Bulging Eyes (Exophthalmos)

 Exophthalmos describes a condition where the eyeball protrudes from the eye socket, making it appear to bulge. It can affect one or both eyes and may occur due to a host of problems, the most common of which is tied to an overactive thyroid gland.


The main symptom of exophthalmos is an abnormal bulging of the eye. Additional signs and symptoms include:

  • Corneal dryness, pain, discomfort
  • Difficulty moving the eyes
  • Difficulty fully closing the eyes when sleeping or blinking.


One of the most common causes of exophthalmos is Graves’ disease, an autoimmune disease, more common in women than men, that causes the body to mistakenly attack the thyroid gland. This leads to an overactive thyroid gland or hyperthyroidism.

Due to hyperthyroidism, the tissues and muscles around the eyes become inflamed or swollen.  The combination of scarring and swelling in the eye muscles cause crowding of the eye socket, which pushes the eyes forward.

Other potential causes of exophthalmos include:

  • Eye trauma
  • Abnormally shaped blood vessels behind the eyes
  • Cancerous tumors
  • Infection of the eye socket
  • Bleeding within the eye


Exophthalmos is easily recognizable from the appearance of the eyeballs protruding from the sockets.

If the doctor suspects thyroid disease, a blood test to examine the function of the thyroid gland can be requested.  Additionally, eye tests can detect the ability of the patient to move the eyes. Also, the doctor will measure the degree of eyeball protrusion.

If the doctor suspects an abnormal growth behind the eyes, a computerized tomography (CT) scan or a magnetic resonance imaging (MRI) scan may be required. These diagnostic scans allow the doctor to examine the eye socket in detail to detect tumor growth.
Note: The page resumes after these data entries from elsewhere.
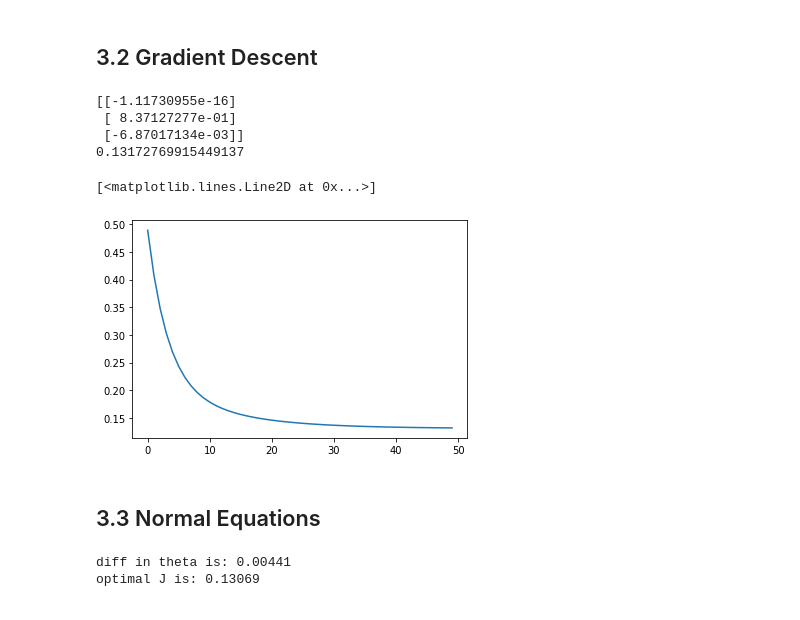
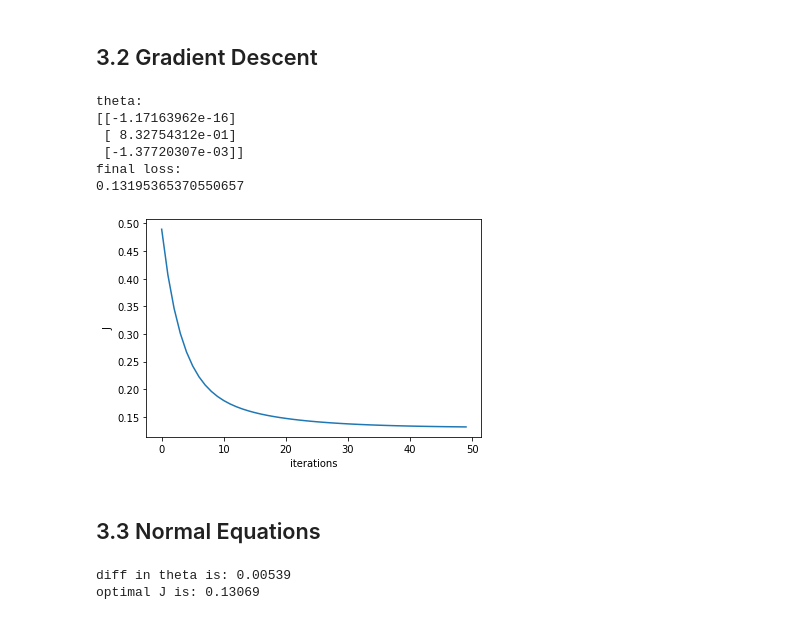
Before and after one commit to OfirKedem/Coursera-Machine-learning-python, a Jupyter notebook: ex1/code/Multi_variable_LR.ipynb, the cells around one changed output. Cells and saved outputs as stored; diff of their text form; code cells hidden in the pictures.

```diff
--- a/ex1/code/Multi_variable_LR.ipynb
+++ b/ex1/code/Multi_variable_LR.ipynb
@@ -33,24 +35,30 @@ data = (data - data.mean())/data.std()
 # %% [markdown]
 ## 3.2 Gradient Descent
 # %%
-X,y = getData(data)
+X,y = get_data(data)
 init_theta = np.zeros([X.shape[1],1])
 # init_theta = np.random.rand(X.shape[1],1)
 init_theta
 alpha = 0.1
 iterations = 50
 
-theta, J = gradientDescent(X, y, init_theta, alpha, iterations)
+theta, J = gradient_descent(X, y, init_theta, alpha, iterations)
+print('theta:')
 print(theta)
+print('final loss:')
 print(J[-1])
 plt.plot(range(iterations), J)
+plt.xlabel('iterations')
+plt.ylabel('J')
+plt.show()
 # %% [output]
-[[-1.11730955e-16]
- [ 8.37127277e-01]
- [-6.87017134e-03]]
-0.13172769915449137
+theta:
+[[-1.17163962e-16]
+ [ 8.32754312e-01]
+ [-1.37720307e-03]]
+final loss:
+0.13195365370550657
-[<matplotlib.lines.Line2D at 0x...>]
-[figure, old version]
+[figure, new version]
 # %% [markdown]
 ## 3.3 Normal Equations
 # %%
@@ -58,8 +67,8 @@ def normalEqn(X, y):
     return (np.linalg.inv(X.T.dot(X))).dot(X.T).dot(y)
 # %%
-theta_eqn = normalEqn(X, y)
+theta_eqn = normal_eqn(X, y)
 print('diff in theta is: %.5f' % ((theta_eqn-theta)**2).sum())
-print('optimal J is: %.5f' % (computeCost(X,y,theta_eqn)))
+print('optimal J is: %.5f' % (compute_cost(X,y,theta_eqn)))
 # %% [output]
-diff in theta is: 0.00441
+diff in theta is: 0.00539
 optimal J is: 0.13069
```
Also changed, not shown: parts of 2 cells of this notebook, 2 other files.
The longer the patient has untreated exophthalmos, the more severe it can get and the more difficult it is to treat. Hence, it’s crucial to seek medical help, so treatment can be started right away.

Hyperthyroidism – Hyperthyroidism might be treated with medication to normalize thyroid hormone levels.  This treatment won’t improve the eye problem, but it can help prevent the condition’s progression.

Swelling or Inflammation – Corticosteroids may be prescribed to treat severe cases of thyroid eye disease if the eyes are inflamed or painful.

Total Thyroidectomy – Complete removal of the entire thyroid gland prevents further progression of Graves’ eye disease and is an immediate cure.  For this reason, surgery is the preferred treatment for patients with Graves’ eye disease.  

Endoscopic Orbital Decompression – Another surgical procedure is performed if there is an impairment of visual acuity. The operation focuses on decompressing the orbit, aiming to increase its capacity.